Sony HDR-CX700V Camcorder Review
Like most camcorders, the Sony HDR-CX700V has a dedicated still image mode for taking photos with the camcorder. You can access this mode by selecting it from the menu system (under the Shooting Mode submenu), or by pressing the small mode button on the back of the camcorder. The mode button only switches between video and photo modes, it does not allow you to enter other shooting modes (like Golf Shot or Smooth Slow Record), nor will it bring you to playback mode.
When you look at photo size options on the camcorder, you'll notice the highest quality setting is a 12.3-megapixel photo option. This setting exceeds the CX700V's effective pixel count for still images, which is 6.14 megapixels. However, Sony claims that the "unique pixel array of Sony's ClearVid and the image processing system (BIONZ) allow still image resolution equivalent to [12.3 megapixels]." Basically, we take this statement to mean Sony is interpolating the images in order to capture them at that size. The amount of pixels in those 12+ megapixel photos, will still be 6.14 megapixels (or around that). Other photo options on the CX700V include a 9.2 megapixels, 3.3 megapixels, and VGA. All of these size options, other than the 12.3-megapixel mode, capture photos at a 4:3 aspect ratio.
Enough of this pixel jargon. The Sony HDR-CX700V has plenty of other still image features worth talking about. There's a built-in flash on the front of the camcorder, and the flash has a number of intensity settings and red-eye reduction. The face detection feature can also be used to detect smiles, which leads us to Sony's "smile shutter" technology. This allows the camcorder to automatically take photos when it detects a smiling subject.
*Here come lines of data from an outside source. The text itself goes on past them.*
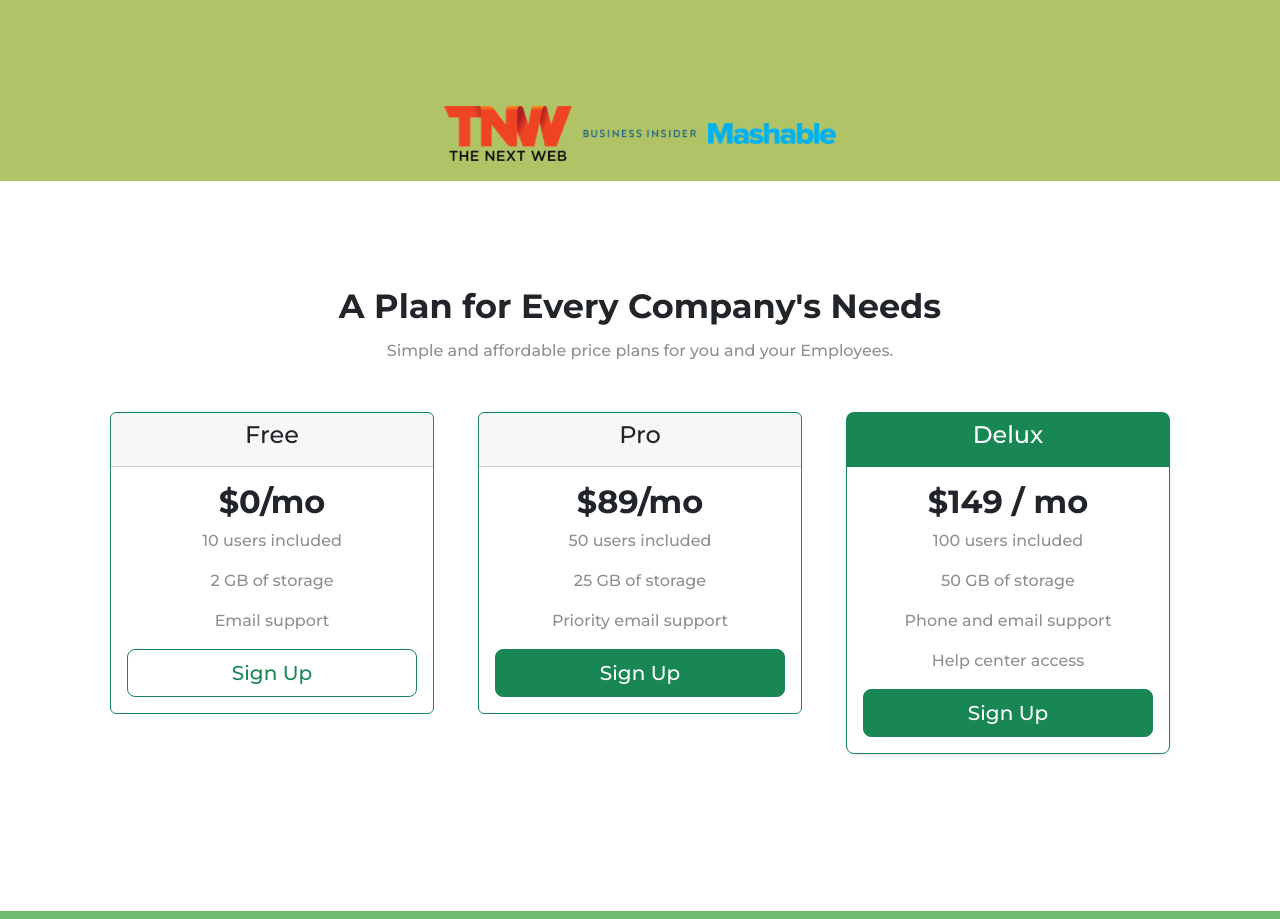
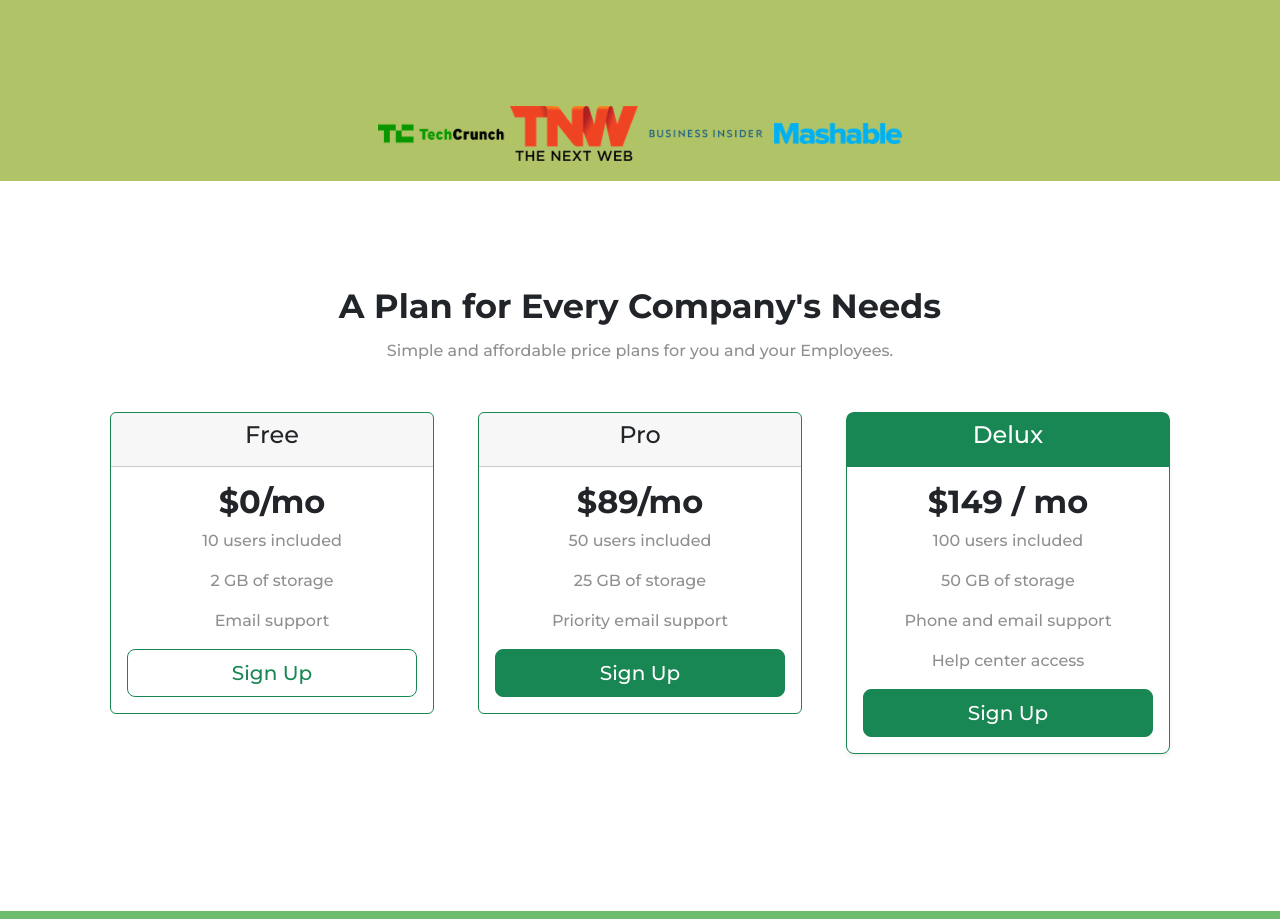
Before and after one commit to RayCervan3/Just-in-Time, a plain HTML site: page index.html in a window 1280 px wide. Shown: the part 1463-2382 px from the top of the page. Drawn offline with nearby package versions, Linux system fonts and the light colour scheme.

Commit message:
TechCrunch
TechCrunch logo modification

```diff
--- a/index.html
+++ b/index.html
@@ -119,6 +119,7 @@
 
     <section id="press">
 
+      <img class="press-images" src="images/TechCrunch.png" alt="tc-logo">
       <img class="press-images" src="images/tnw.png" alt="tnw-logo">
       <img class="press-images" src="images/bizinsider.png" alt="biz-insider-logo">
       <img class="press-images" src="images/mashable.png" alt="mashable-logo">
```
It doesn't work perfectly, but the mode even allows you to set the smile sensitivity for which the camcorder to detect (low, medium, or high).
Smooth Slow Record
A simple slow motion mode, Smooth Slow Record, will capture 3 seconds of footage and turn it into 12 seconds of slow motion video (by recording with a 240fps frame rate). The video quality isn't great, so we recommend using this function sparingly, but it can create some cool effects. The main problem is the 3-second recording limitation. You can also set Smooth Slow Record to capture the three seconds of footage before or after you hit the record button.
This feature is entirely designed to capture and analyze a golf swing. When you turn it on, the screen is cropped on the left and right and a small white box appears in the middle of the frame. You are meant to position the golfer within this box and a message tells you to press the start/stop record button "right after impact" (we assume this is referring to the golf club hitting the golf ball). The feature works best if the camcorder is on a tripod or laying flat.
After you do all this, the camcorder will take the short bit of footage and divide into a bunch of still images. This way you can see frame-by-frame analysis of your golf swing. Maybe this feature could be used for other analysis, but the limitations on image size and record time make this difficult. Can't Sony tweak this feature for a baseball swing analysis? Maybe next year.
Night Shot uses infrared technology (like night vision goggles) to allow you record an image in total darkness. You just have to be willing to accept the fact that all your videos shot in this mode will come out looking bright green. This is a prized feature for people who love to take their camcorder camping, spelunking, or on nighttime tours of haunted houses.
You can add a black or white fade while you shoot your video clips using this setting.
The HDR-CX7000V has built-in GPS that allows you to keep track of your videos by the location in which they were shot—and you can even view/organize clips by location on a map. You turn GPS on and off via a small switch inside the camcorder's LCD cavity. Keep in mind, having GPS activated will drain your battery a bit faster than normal. Also a problem: the CX700V's GPS function could not find our office location on the map. We had to walk around outside before things started to click. Don't expect the GPS to work smoothly everywhere (even in major cities).